● INPUT MATERIAL:
>>>

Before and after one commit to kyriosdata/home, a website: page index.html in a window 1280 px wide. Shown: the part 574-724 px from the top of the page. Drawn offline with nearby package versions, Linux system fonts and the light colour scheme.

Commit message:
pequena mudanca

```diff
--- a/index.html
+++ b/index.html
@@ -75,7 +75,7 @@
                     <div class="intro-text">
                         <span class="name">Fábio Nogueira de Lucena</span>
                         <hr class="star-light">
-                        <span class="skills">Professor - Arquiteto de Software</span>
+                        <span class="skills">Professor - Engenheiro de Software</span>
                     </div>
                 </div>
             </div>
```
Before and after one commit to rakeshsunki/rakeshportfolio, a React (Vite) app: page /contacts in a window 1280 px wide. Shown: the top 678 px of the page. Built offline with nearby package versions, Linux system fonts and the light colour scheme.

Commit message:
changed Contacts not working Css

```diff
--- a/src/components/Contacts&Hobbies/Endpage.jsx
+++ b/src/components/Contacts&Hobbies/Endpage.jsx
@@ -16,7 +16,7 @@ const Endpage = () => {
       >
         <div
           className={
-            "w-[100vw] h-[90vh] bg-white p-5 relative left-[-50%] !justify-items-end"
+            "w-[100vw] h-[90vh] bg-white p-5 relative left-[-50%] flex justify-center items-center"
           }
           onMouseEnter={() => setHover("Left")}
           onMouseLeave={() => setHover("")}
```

<<<

● DIRECTIONS FOR THIS TASK: For the word "Endpage", return every line of the records that holds it.

● FINISHED EXERCISE:
--- a/src/components/Contacts&Hobbies/Endpage.jsx
+++ b/src/components/Contacts&Hobbies/Endpage.jsx
@@ -16,7 +16,7 @@ const Endpage = () => {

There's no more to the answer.